Carol’s point is that this lack of consensus has led to the creation of overlapping requirements and rules that do nothing but hamper the level of innovation within the industry. They are expensive, time consuming and prohibitive for the United States. There is also the risks of enforcement actions and investigations that drives many away from the industry.
What Is The Solution?
As a solution to these problems, Goforth suggested a paradigm shift. She said that the United States will is not likely to set a limit for industry jurisdiction of the bodies mentioned above because they want to consolidate regulatory power. Rather than creating an entirely new body to regulate the cryptocurrency industry, legislators will leave the current regulators of typical financial markets in charge. This is because they believe these ones have the necessary expertise to regulate the industry. Since the courts have given approval, things may not change for now.
So, how can these agencies regulate the cryptocurrency industry without hindering innovation? Well, one easy solution will be for all the bodies that currently have a say in cryptocurrency affairs to come together and make an effort to coordinate regulatory oversight and enforcement based on a nuanced approach. In her words:

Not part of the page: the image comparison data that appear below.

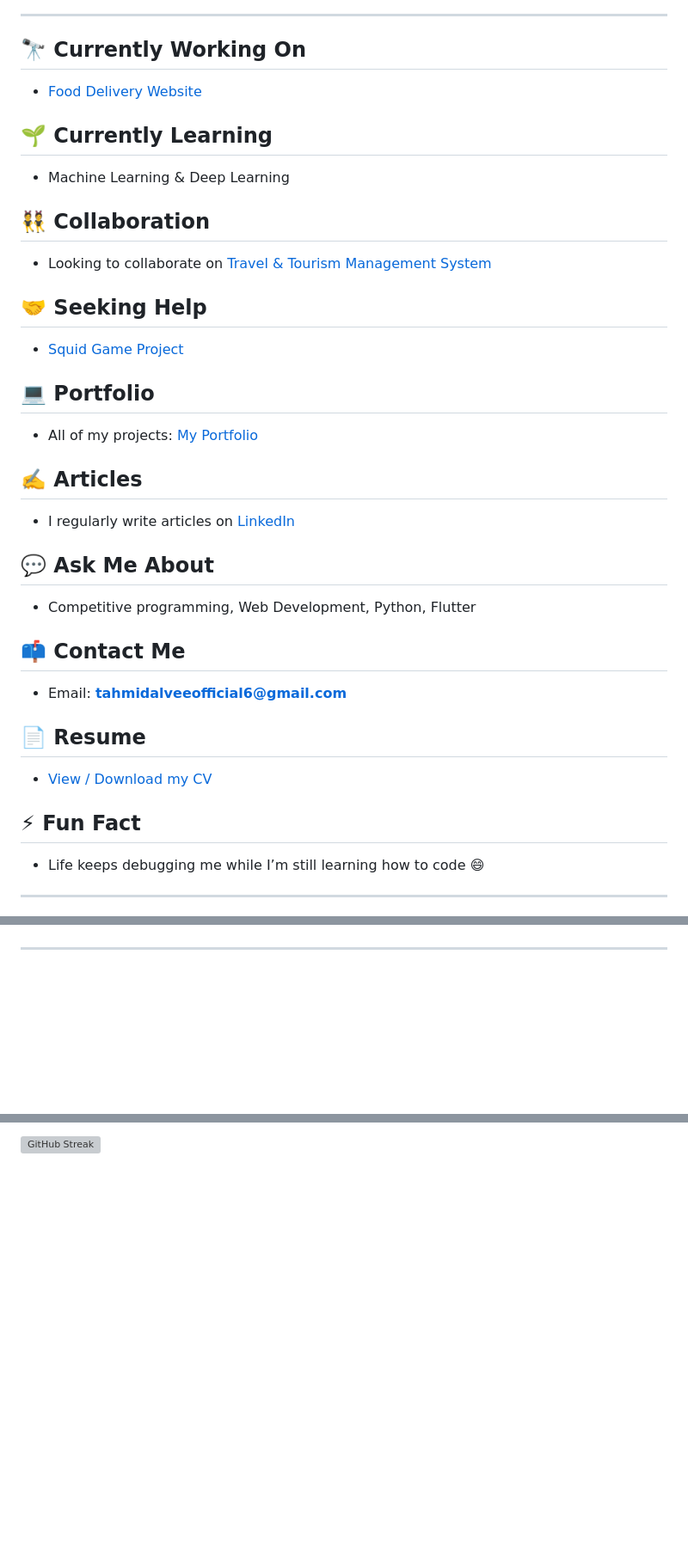
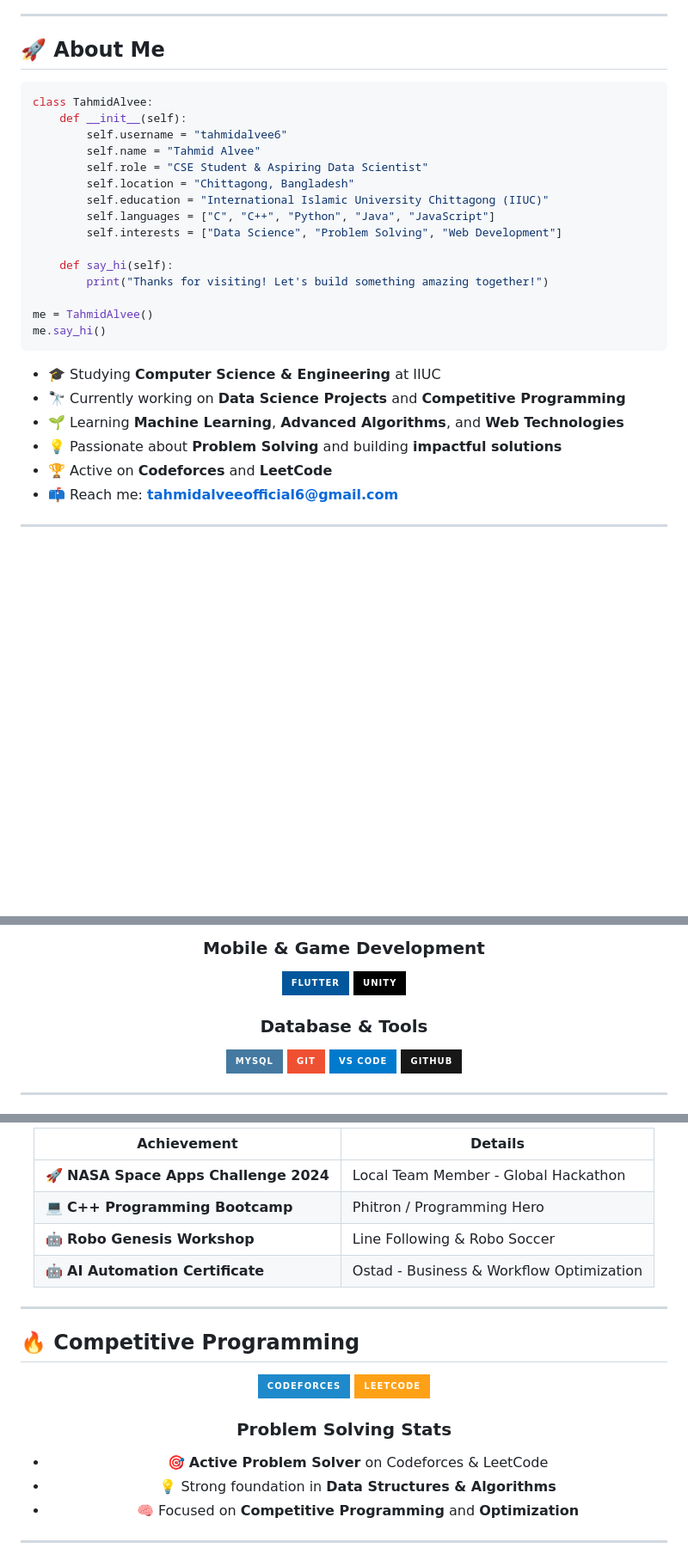
Before and after one commit to tahmidalvee6/Tahmid-Alvee, a Markdown page: README.md, 3 parts joined by grey strips. Shown at 86% size. Drawn GitHub-style; badges without logos; blank space fills up the shorter version; grey boxes are pictures that could not be loaded.

````diff
--- a/README.md
+++ b/README.md
@@ -7,35 +10,31 @@
 
 ---
 
-## 🔭 Currently Working On
-- [Food Delivery Website](https://github.com/tahmidalvee6/Projects/tree/main/Web-Development-Projects/Food-Delivery-Website)
+## 🚀 About Me
+```python
+class TahmidAlvee:
+    def __init__(self):
+        self.username = "tahmidalvee6"
+        self.name = "Tahmid Alvee"
+        self.role = "CSE Student & Aspiring Data Scientist"
+        self.location = "Chittagong, Bangladesh"
+        self.education = "International Islamic University Chittagong (IIUC)"
+        self.languages = ["C", "C++", "Python", "Java", "JavaScript"]
+        self.interests = ["Data Science", "Problem Solving", "Web Development"]
 
-## 🌱 Currently Learning
-- Machine Learning & Deep Learning
+    def say_hi(self):
+        print("Thanks for visiting! Let's build something amazing together!")
 
-## 👯 Collaboration
-- Looking to collaborate on [Travel & Tourism Management System](https://github.com/tahmidalvee6/Travel-and-Tourism-Management-System)
+me = TahmidAlvee()
+me.say_hi()
+```
 
-## 🤝 Seeking Help
-- [Squid Game Project](https://scratch.mit.edu/projects/1120392800/embed)
-
-## 💻 Portfolio
-- All of my projects: [My Portfolio](https://tahmidalvee6.github.io/My-Portfolio/)
-
-## ✍️ Articles
-- I regularly write articles on [LinkedIn](https://www.linkedin.com/in/tahmidalvee6)
-
-## 💬 Ask Me About
-- Competitive programming, Web Development, Python, Flutter
-
-## 📫 Contact Me
-- Email: **tahmidalveeofficial6@gmail.com**
-
-## 📄 Resume
-- [View / Download my CV](https://github.com/tahmidalvee6/My-Portfolio/blob/main/assets/cv/Tahmid_Alvee_CV.pdf)
-
-## ⚡ Fun Fact
-- Life keeps debugging me while I’m still learning how to code 😄
+- 🎓 Studying **Computer Science & Engineering** at IIUC
+- 🔭 Currently working on **Data Science Projects** and **Competitive Programming**
+- 🌱 Learning **Machine Learning**, **Advanced Algorithms**, and **Web Technologies**
+- 💡 Passionate about **Problem Solving** and building **impactful solutions**
+- 🏆 Active on **Codeforces** and **LeetCode**
+- 📫 Reach me: **tahmidalveeofficial6@gmail.com**
 
 ---
 
@@ -51,3 +57,14 @@
+### Mobile & Game Development
+![Flutter](https://img.shields.io/badge/Flutter-02569B?style=for-the-badge&logo=flutter&logoColor=white)
+![Unity](https://img.shields.io/badge/Unity-000000?style=for-the-badge&logo=unity&logoColor=white)
+
+### Database & Tools
+![MySQL](https://img.shields.io/badge/MySQL-4479A1?style=for-the-badge&logo=mysql&logoColor=white)
+![Git](https://img.shields.io/badge/Git-F05032?style=for-the-badge&logo=git&logoColor=white)
+![VS Code](https://img.shields.io/badge/VS_Code-007ACC?style=for-the-badge&logo=visual-studio-code&logoColor=white)
+![GitHub](https://img.shields.io/badge/GitHub-181717?style=for-the-badge&logo=github&logoColor=white)
+
+</div>
 
 ---
 
@@ -79,4 +89,30 @@
 
-<p align="left">
-  <img src="https://github-readme-streak-stats.herokuapp.com/?user=tahmidalvee6" alt="GitHub Streak" />
-</p>
+<div align="center">
+
+| Achievement | Details |
+|------------|---------|
+| 🚀 **NASA Space Apps Challenge 2024** | Local Team Member - Global Hackathon |
+| 💻 **C++ Programming Bootcamp** | Phitron / Programming Hero |
+| 🤖 **Robo Genesis Workshop** | Line Following & Robo Soccer |
+| 🤖 **AI Automation Certificate** | Ostad - Business & Workflow Optimization |
+
+</div>
+
+---
+
+## 🔥 Competitive Programming
+
+<div align="center">
+
+[![Codeforces](https://img.shields.io/badge/Codeforces-1F8ACB?style=for-the-badge&logo=codeforces&logoColor=white)](https://codeforces.com/profile/tahmid_alvee_06)
+[![LeetCode](https://img.shields.io/badge/LeetCode-FFA116?style=for-the-badge&logo=leetcode&logoColor=black)](https://leetcode.com/tahmidalveeofficial)
+
+### Problem Solving Stats
+- 🎯 **Active Problem Solver** on Codeforces & LeetCode
+- 💡 Strong foundation in **Data Structures & Algorithms**
+- 🧠 Focused on **Competitive Programming** and **Optimization**
+
+</div>
+
+---
+
````
Also changed, not shown: other parts of README.md (+107 -36 lines).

“For a change in perspective to occur, a paradigm shift is needed. These bodies need to move away from seeing cryptocurrencies as one kind of asset or the other because, in reality, it isn’t a single kind of asset. When regulators in the United States realize this, they will be able to do something beneficial before it is too late.”
As long as there is no single, clear and favorable framework for the cryptocurrency industry, development will be stunted. Innovators and institutional investors will not want to penetrate an industry that doesn’t have a single definition but is being regulated as different things by different bodies.